Change detection outputs:
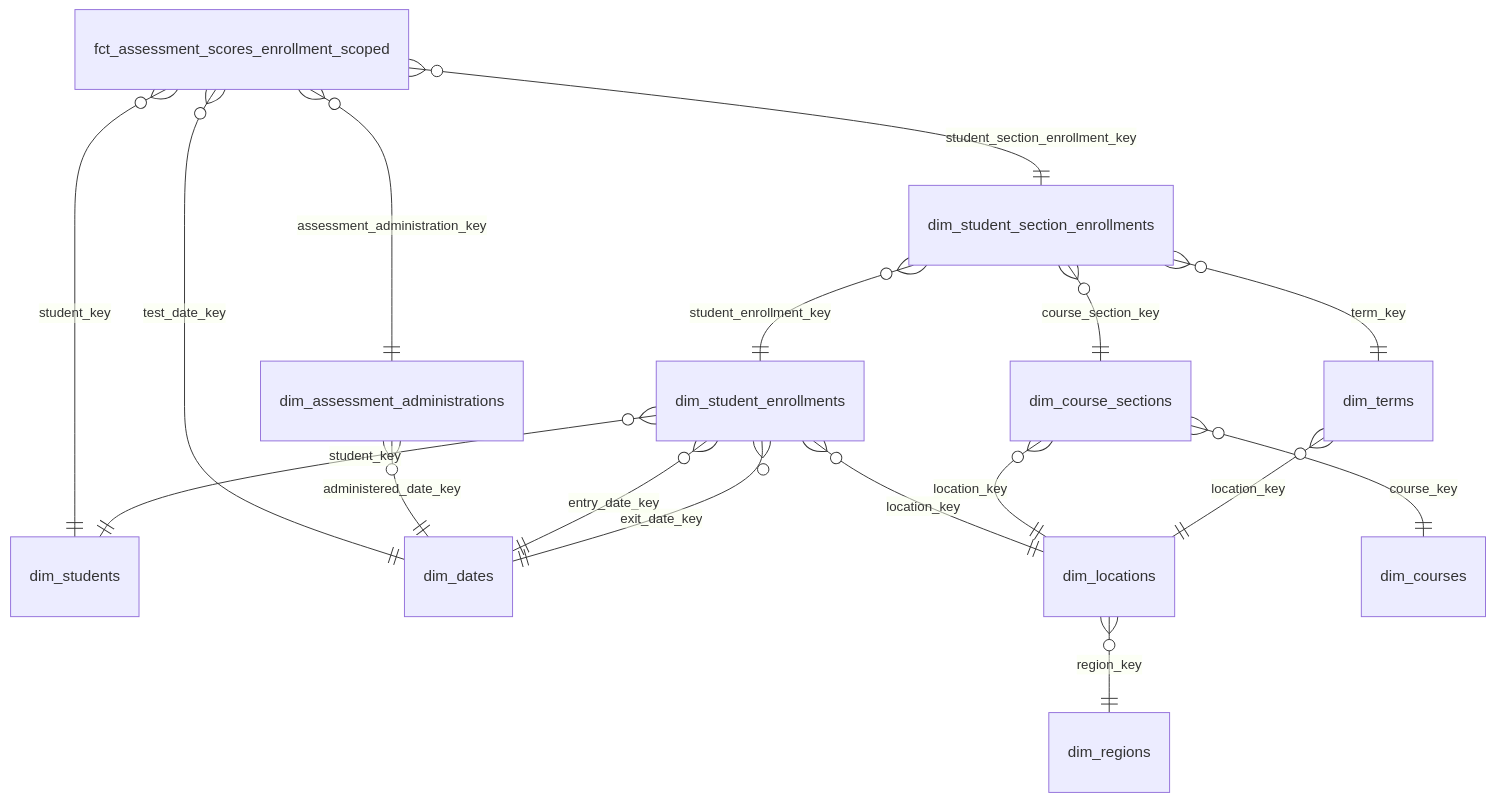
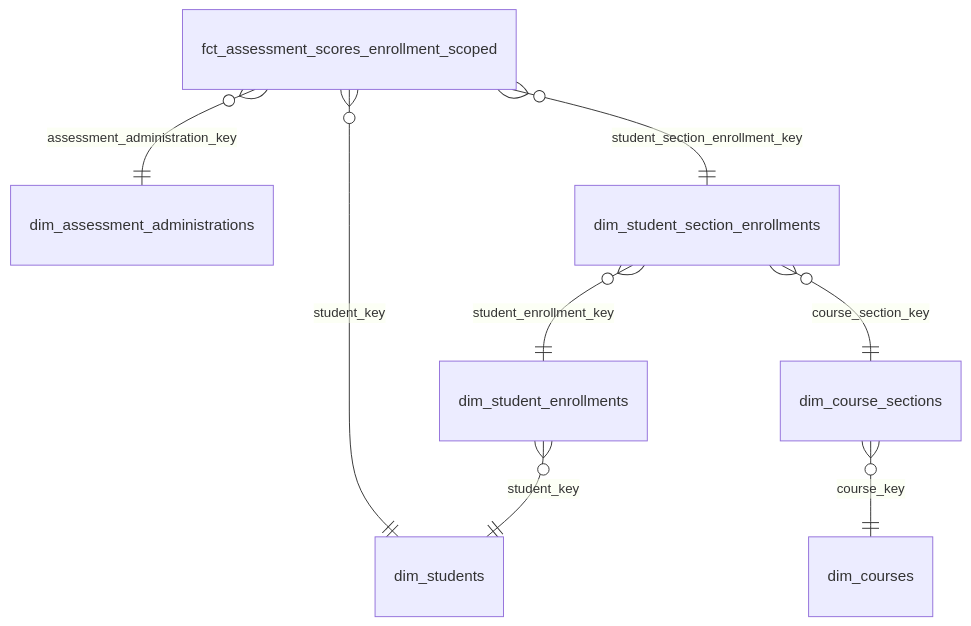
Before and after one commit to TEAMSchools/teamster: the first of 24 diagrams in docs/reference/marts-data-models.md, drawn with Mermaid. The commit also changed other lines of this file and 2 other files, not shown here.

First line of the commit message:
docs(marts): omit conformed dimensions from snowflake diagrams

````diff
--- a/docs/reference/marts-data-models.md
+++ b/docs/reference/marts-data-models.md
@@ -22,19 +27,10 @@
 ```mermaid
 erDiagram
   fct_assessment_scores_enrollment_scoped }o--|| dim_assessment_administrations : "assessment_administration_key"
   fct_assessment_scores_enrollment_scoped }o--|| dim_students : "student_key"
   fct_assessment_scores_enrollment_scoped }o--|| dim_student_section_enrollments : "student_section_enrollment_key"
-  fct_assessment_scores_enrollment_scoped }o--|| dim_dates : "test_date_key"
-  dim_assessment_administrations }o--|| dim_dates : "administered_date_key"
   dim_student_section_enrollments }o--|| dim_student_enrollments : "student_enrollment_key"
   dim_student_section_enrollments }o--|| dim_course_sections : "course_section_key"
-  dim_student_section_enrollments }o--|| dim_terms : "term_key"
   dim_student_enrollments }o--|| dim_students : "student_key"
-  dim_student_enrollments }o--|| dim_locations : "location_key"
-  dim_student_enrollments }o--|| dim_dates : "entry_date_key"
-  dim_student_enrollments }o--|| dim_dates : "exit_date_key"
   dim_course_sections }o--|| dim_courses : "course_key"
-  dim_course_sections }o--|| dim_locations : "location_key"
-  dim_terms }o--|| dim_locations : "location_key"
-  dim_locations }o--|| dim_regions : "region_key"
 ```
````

▶ **Work item**
Lines with "diagrams" in the records above: copy every one of them.

▶ **Your response**
Before and after one commit to TEAMSchools/teamster: the first of 24 diagrams in docs/reference/marts-data-models.md, drawn with Mermaid. The commit also changed other lines of this file and 2 other files, not shown here.
docs(marts): omit conformed dimensions from snowflake diagrams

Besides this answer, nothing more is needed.